In Japan, where few buildings are made to last, trees are mostly dispensable, and real estate remains among the world’s priciest, most architects simply nod politely to the notion of context.
But the Tokyo-based designer Hiroshi Nakamura worships it. Whether they are cupping leafy boughs, jutting between tree trunks, or echoing urban eclecticism, his quirky buildings fit their sites as perfectly as toes in a tabi sock. Nakamura’s environmental awareness began during his childhood in the city of Kanazawa, where he liked to build nestlike cardboard houses. As a student at Meiji University, he caught the attention of Kengo Kuma, who was serving as a competition juror and offered him a job in 1999.
In the Japanese town Oyama Hiroshi Nakamirae found space for a museum among 19 trees. Instead of starting with the building, Nakamura began this project by thinking about its garden. To render the site suitable for his vision of a museum, he had to transform the banal, suburban property in Tochigi Prefecture into a richly planted environment.
Designed to fill in the gaps between the trees in his man-made forest, the building dips to conform to low-hanging boughs and rises where there is a break in the foliage.
As if walking through a grove of trees, visitors stoop to enter the building, then experience art enhanced by views of nature.
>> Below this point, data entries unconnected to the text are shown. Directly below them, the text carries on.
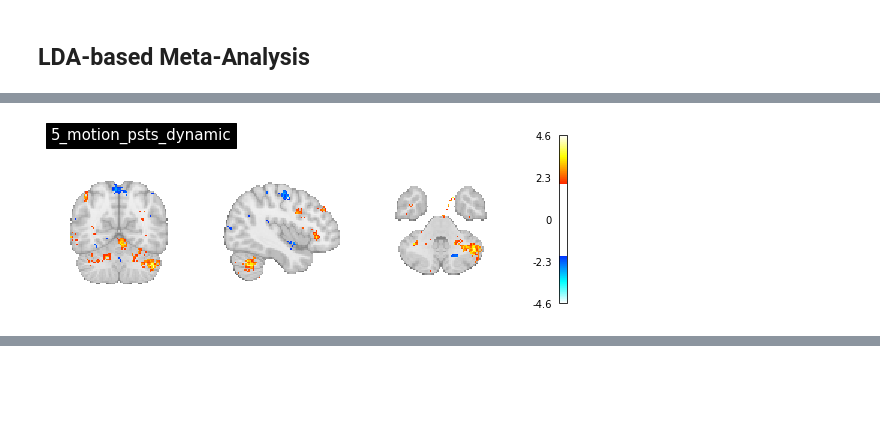
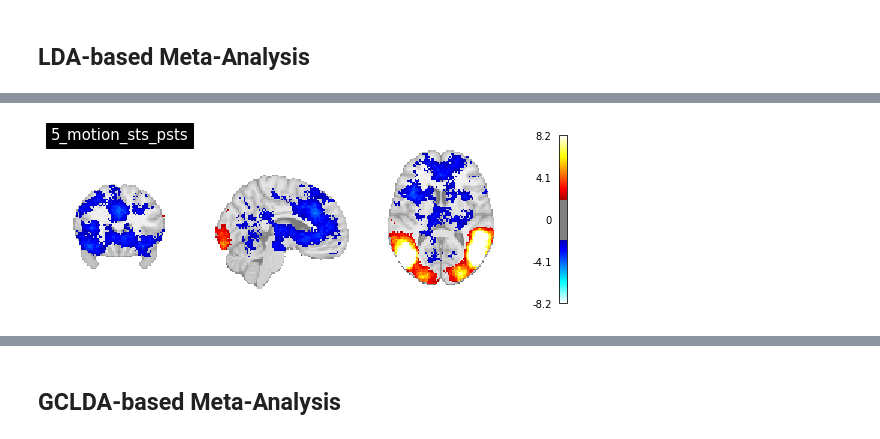
Before and after one commit to NBCLab/gradient-decoding, a Jupyter notebook: figures/meta-analysis.ipynb, the cells around one changed output, grey strips where cells are left out. Saved outputs shown, nothing was run; the diff lists cells and outputs as text; code cells hidden in the pictures; blank space fills up the shorter version.

Commit message:
Update lda neuroquery results

```diff
--- a/figures/meta-analysis.ipynb
+++ b/figures/meta-analysis.ipynb
@@ -150,6 +123,6 @@ plot_meta_maps(term_based_nq_decoder_fn, n_init=60)
 # %% [markdown]
 ## LDA-based Meta-Analysis
 # %%
-lda_based_nq_decoder_fn = op.join(output_dir, f"lda-based_neuroquery_decoder.pkl.gz")
+lda_based_nq_decoder_fn = op.join(output_dir, f"lda_neuroquery_decoder.pkl.gz")
 plot_meta_maps(lda_based_nq_decoder_fn)
 # %% [output]
@@ -160 +133 @@ plot_meta_maps(lda_based_nq_decoder_fn)
-[figure, old version]
+[figure, new version]
@@ -165,0 +139,2 @@ plot_meta_maps(lda_based_nq_decoder_fn)
+# %% [markdown]
+## GCLDA-based Meta-Analysis
```
Also changed, not shown: parts of 14 cells of this notebook.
In 2007 the architect completed a Tokyo apartment complex named Dancing Trees, Singing Birds and right now, Nakamura is working on Upper Forest, a large commercial complex that will actually add trees to the city.